Hannah ends the half-hour ready to embark on a new chapter of her life in her new home upstate, after leaving the city to take a job as a professor. The move marks a return to academia and teaching for Hannah after her time at the Iowa Writers' Workshop and working as a high-school teacher at the end of season four and for much of season five.
"Kind of for the same reason that it's exciting to see Hannah be a parent, the idea of her taking some of the knowledge that she's accrued and passing it on, that's something that she's good at and she's been through a lot over the past five years in New York and she's experienced a lot," Dunham tells The Hollywood Reporter of the career development. "She can get anybody to talk to her on any subway. Helping people get their stories out of themselves is something she's able to do. Besides the convenience of it, teaching felt like somewhere where she could be useful."
But in some ways, as those who've struggled to carve out a life in New York City know, and Elijah (Andrew Rannells) expressed to Hannah early in the episode, leaving is a bit of a betrayal.

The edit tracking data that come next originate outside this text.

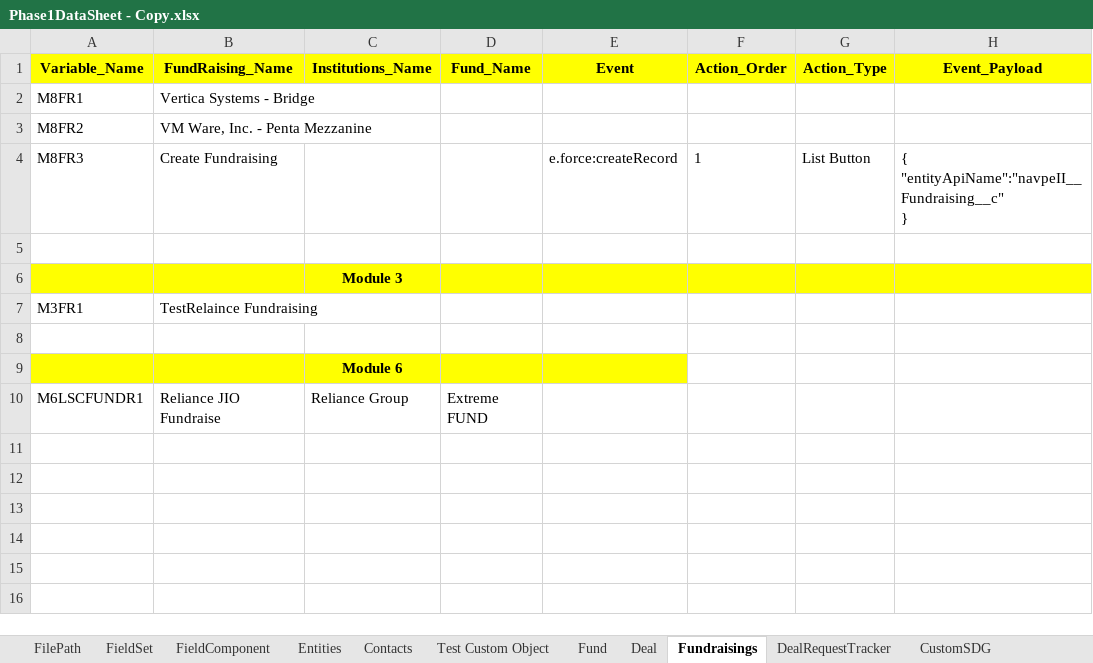
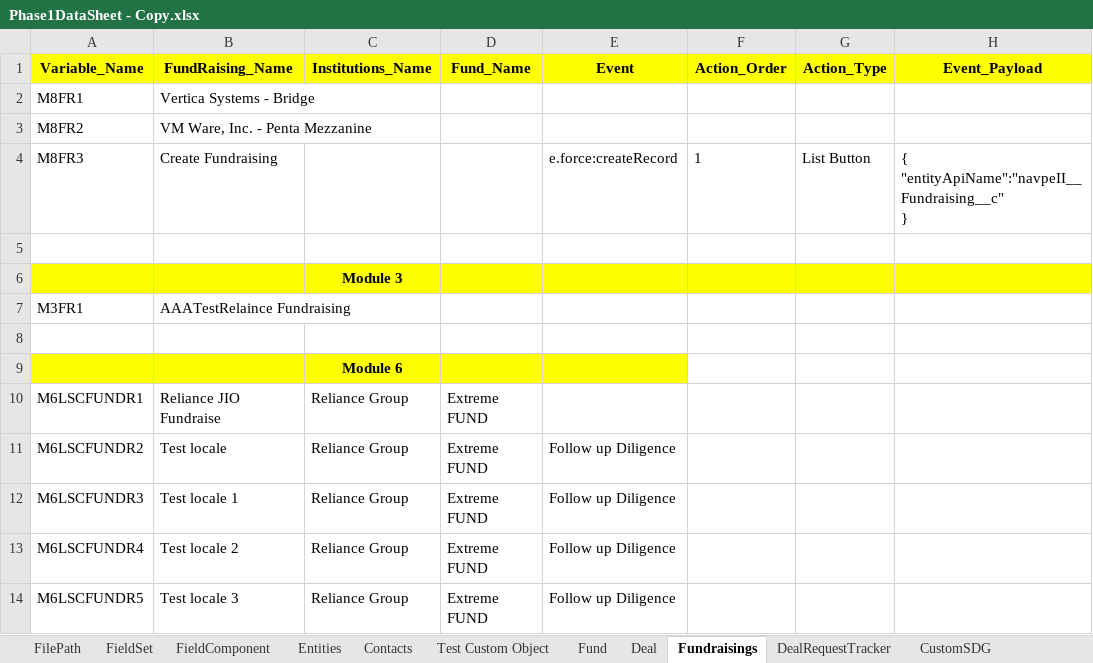
Before and after one commit to NitinNavatar/PE4.7, an Excel workbook: Phase1DataSheet - Copy.xlsx, sheet Fundraisings, drawn as a sheet; values as stored, in another font and other column widths than the file's, no borders; the diff names each change by its address in the sheet, - before the commit and + after, or states it on an @@ line.

```diff
--- a/Phase1DataSheet - Copy.xlsx (sheet Fundraisings)
+++ b/Phase1DataSheet - Copy.xlsx (sheet Fundraisings)
-B7 (FundRaising_Name): TestRelaince Fundraising
+B7 (FundRaising_Name): AAATestRelaince Fundraising
+row 11: M6LSCFUNDR2 | Test locale | Reliance Group | Extreme FUND | Follow up Diligence
+row 12: M6LSCFUNDR3 | Test locale 1 | Reliance Group | Extreme FUND | Follow up Diligence
+row 13: M6LSCFUNDR4 | Test locale 2 | Reliance Group | Extreme FUND | Follow up Diligence
+row 14: M6LSCFUNDR5 | Test locale 3 | Reliance Group | Extreme FUND | Follow up Diligence
```
Also changed, not shown: sheet Contacts, sheet Entities, sheet Task1, sheet Deal, sheet Partnerships, sheet FilePath, 3 more sheets, Phase1DataSheet.xlsx, TestCases - Copy.xlsx, 2 other files.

Konner tells THR, "There's something about when you live in New York there's almost this unspoken pact with your friends like, 'It's really hard here but we are toughing it out no matter what.' When people leave we kind of treat them like traitors to the cause, like, 'Oh, I guess you're soft in the end.'"
Still, Hannah's doing what's best for her child, Konner explains, "There's something about Hannah making that choice that also felt like that's her making that choice for an easier life for the child, not necessarily an easier life for her."
After receiving the job offer, Hannah struggles to get in touch with Marnie (Allison Williams) and Shoshanna until she finds them both at a party at Shoshanna's apartment to which she wasn't invited. In fact, the party is to celebrate Shoshanna's engagement to a man whom neither Hannah nor viewers have heard of.
While that plot development might seem surprising, Dunham explained that it was hinted at in her character's absence this season and that it shows Shoshanna was living her life without needing to advertise it to her friends.
"I remember when that idea came up, it was like, 'How could she?' Shoshanna's been very light this season, and it hasn't been an accident," Dunham explains. "We love Zosia, and we want her acting all of the time. But it has felt like she was going to be the character who made the breakaway first, and we needed to explain what had happened to her during that time."
Shoshanna tells Hannah and Co., in the heavily teased bathroom meeting, that in moving forward with her fiance, she's done being part of their group of friends. Konner says Shosh's breaking away from the group is a continuation of her memorable season-three beach house rant, in which she told the other girls off. But now, "she's just not angry anymore."
"I think at the beach house she was still angry and now she's past that phase," Konner says. "That was sort of one of the sadder things that she was like, 'I kind of feel nothing about you guys. I've moved on.'"
"That's sort of the more hurtful thing is when the anger is gone," Dunham concurs. "When you're no longer like, 'Wait 'til my friends find out about that.' When you're just living your life. Like [Shoshanna] wasn't even living for everyone to find out she was engaged. She wasn't advertising it. She was just straight-up living in her happiness. In a way that's the most painful thing you can realize: That your friend's doing just fine without you."
But while Shosh is moving on from the other girls, Hannah and Jessa are finally able to make up after their drama with Adam (Adam Driver).
"It's like, 'Neither of us has been perfect, neither of us has won and neither of us needs to win.' And also I think we all know that feeling of looking over at someone whom you had this massive rift with and being like, you still love them and you're never not going to love them and somebody hurting you unfortunately doesn't remove your capacity to f—ing adore them," Dunham says of why Hannah accepts Jessa's apology. "And that's what Hannah's facing."
Konner adds, "They both did things to each other at that point and it was almost like a truce."
There's just one episode of Girls left. What do you hope to see in the series finale? And what did you think of all of the moving on in the penultimate episode? Sound off in the comments and come back to Live Feed next Sunday for a postmortem on the final Girls.